[Opening Data section]

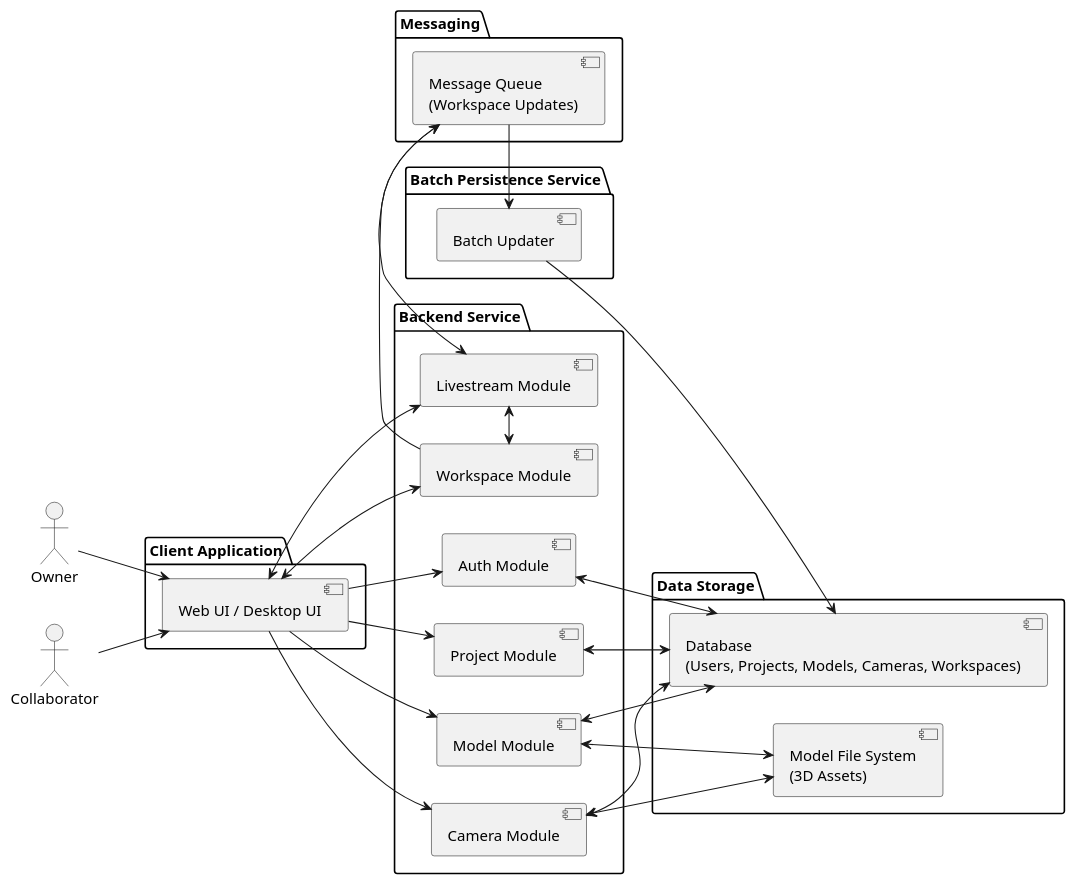
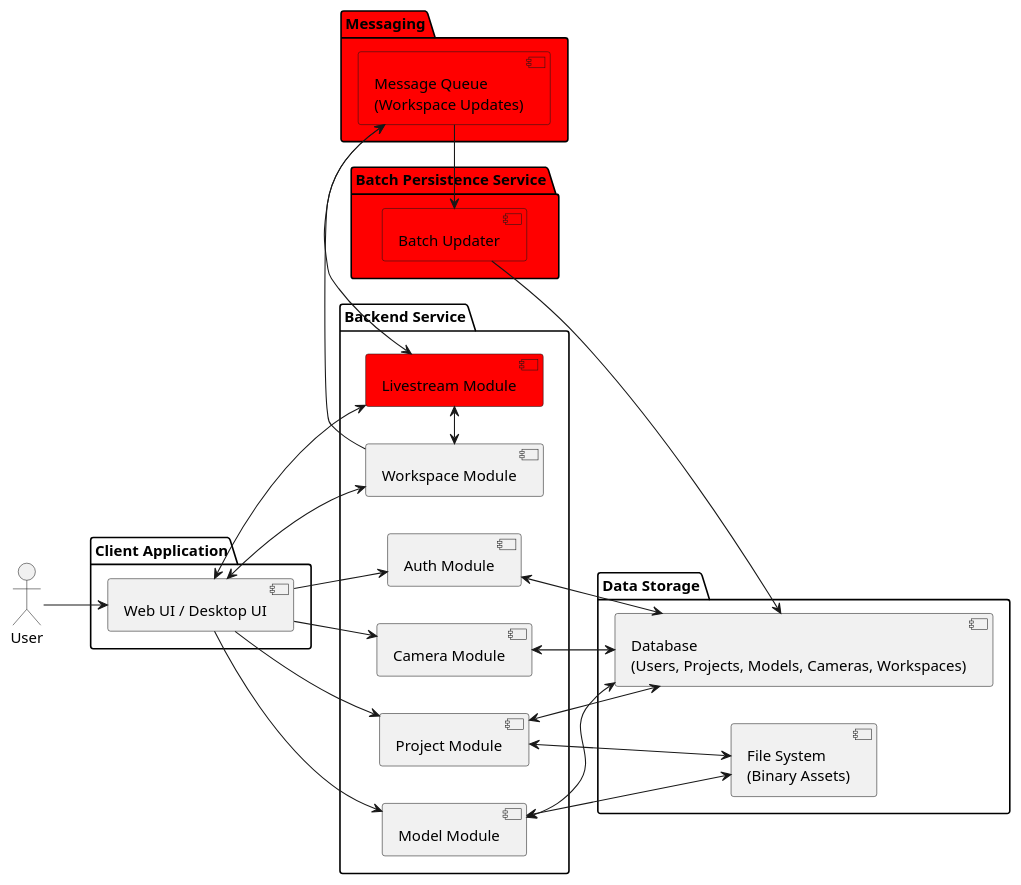
The diagram in docs/diagrams/system_architecture.puml (Ministry-of-Learning-of-Jura-Kites/OmniCam), drawn with PlantUML before and after one commit. The commit also changed 5 other files, not shown here.

Commit message:
update diagrams

```diff
--- a/docs/diagrams/system_architecture.puml
+++ b/docs/diagrams/system_architecture.puml
@@ -1,62 +1,60 @@
-@startuml system architecture diagram
+@startuml OmniCam System Architecture Diagram
 left to right direction
 
-actor Owner
-actor Collaborator as User
+actor User
 
 package "Client Application" {
   [Web UI / Desktop UI] as UI
 }
 
 package "Backend Service" {
   [Auth Module] as Auth
   [Model Module] as Model
   [Project Module] as Project
   together {
     [Workspace Module] as Workspace
-    [Livestream Module] as Livestream
+    [Livestream Module] as Livestream #red
   }
   [Camera Module] as Camera
 }
 
-package "Batch Persistence Service"{
-  [Batch Updater] as BatchUpdater
+package "Batch Persistence Service"  #red {
+  [Batch Updater] as BatchUpdater  #red
 }
 
 package "Data Storage" {
   [Database\n(Users, Projects, Models, Cameras, Workspaces)] as DB
-  [Model File System\n(3D Assets)] as Repo
+  [File System\n(Binary Assets)] as Repo
 }
 
-package "Messaging" {
-  [Message Queue\n(Workspace Updates)] as MessageQueue
+package "Messaging" #red {
+  [Message Queue\n(Workspace Updates)] as MessageQueue  #red
 }
 
 ' Actors interact with UI
-Owner --> UI
 User --> UI
 
 ' Client calls backend
 UI <--> Workspace
 UI <-> Livestream
 UI --> Auth
 UI --> Project
 UI --> Model
 UI --> Camera
 
 ' Workspace Livestream
 Workspace <-> Livestream
 BatchUpdater <- MessageQueue
 BatchUpdater -down-> DB
 
 ' Backend to storage
 Auth <-> DB
 Project <-> DB
+Project <-> Repo
 Model <-> DB
 Model <-> Repo
 Workspace -> MessageQueue
 Livestream <-> MessageQueue
 Camera <--> DB
-Camera <--> Repo
 
 @enduml
```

[Closing Data section]

A line qualifies when it holds the word "Livestream"; report all qualifying lines from the records above.

-    [Livestream Module] as Livestream
+    [Livestream Module] as Livestream #red
 UI <-> Livestream
 ' Workspace Livestream
 Workspace <-> Livestream
 Livestream <-> MessageQueue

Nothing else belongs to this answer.